The primary focus of agricultural research and extension in Africa is technology generation and dissemination. Despite prior critiques of the shortcomings of this approach, the consequences of such activities continue to be measured through the number of technologies developed and introduced into the supply chain. Impact assessments of these programmes have taken various forms from simple to complex, and may involve inputs from different disciplines. Where impact assessment was carried out on the livelihood outcomes of farming communities; such approaches have focused on the total number of adopters and by the household and system factors influencing adoption. In addition to this, quantitative estimates of varietal adoption rates, economic value of crops and livestock are used. On occasions this work has been broadened to look at wealth, income distribution and other social outcomes of research activities. However, there has been comparatively little analysis of the processes and pathways that gave rise to these outcomes despite the importance in understanding the pathways of different types of agricultural technologies on poverty reduction and natural resource use. For example when high economic rates of return are estimated, there is often no serious analysis to understand why on occasions research gives rise to high rates of return and other occasions to low rates of return.
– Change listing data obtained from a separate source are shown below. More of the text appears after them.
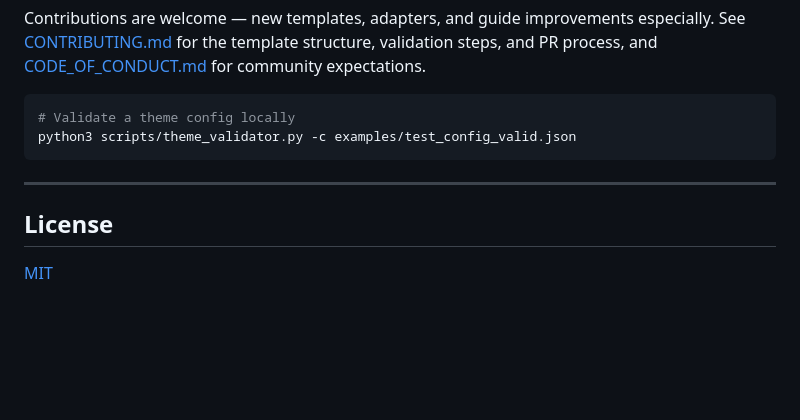
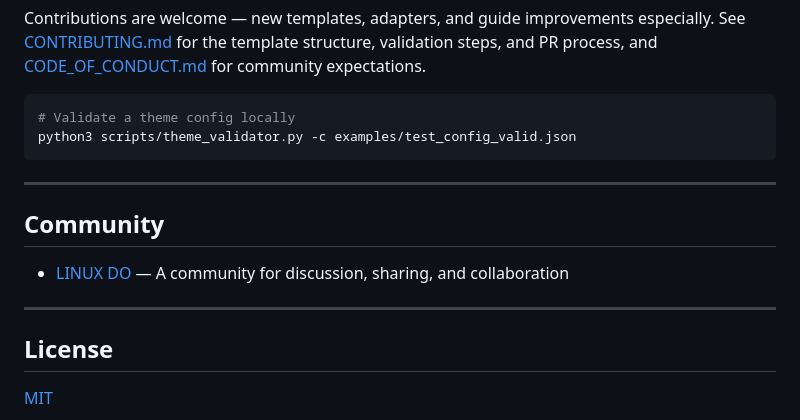
Before and after one commit to TseringYuu/anyviz, a Markdown page: README.en.md, the part around the change. Drawn GitHub-style; blank space fills up the shorter version.

Commit message:
Add LINUX DO community link to README friend section.
Co-authored-by: Cursor <cursoragent@cursor.com>

```diff
--- a/README.en.md
+++ b/README.en.md
@@ -259,6 +259,12 @@ python3 scripts/theme_validator.py -c examples/test_config_valid.json
 
 ---
 
+## Community
+
+- [LINUX DO](https://linux.do) — A community for discussion, sharing, and collaboration
+
+---
+
 ## License
 
 [MIT](LICENSE)
```
Also changed, not shown: README.md (+6 -0 lines).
Conventional impact studies are able to document the improved seed technologies; however where agricultural programs have combined this with knowledge systems such as soil conservation practices, input management, natural resource management, it becomes harder to track adoption barriers and attribute impact. Examining impacts processes and impact pathways of different types of agricultural technologies can guide future research in ways that will make the greatest contribution to poverty reduction. If technological innovation is seen as a discrete step - introducing new technologies rather than process substantial risks may also be introduced into the system through socio-economic gap"=widening or decreased agroecosystem resilience. This paper seeks to use a case research in northern Nigeria to understand impact process and pathways of international research for development projects on poor small holder farmers.
Keywords: Impact assessment, international research, natural resource management, poverty reduction, sustainable livelihoods, cowpea breeding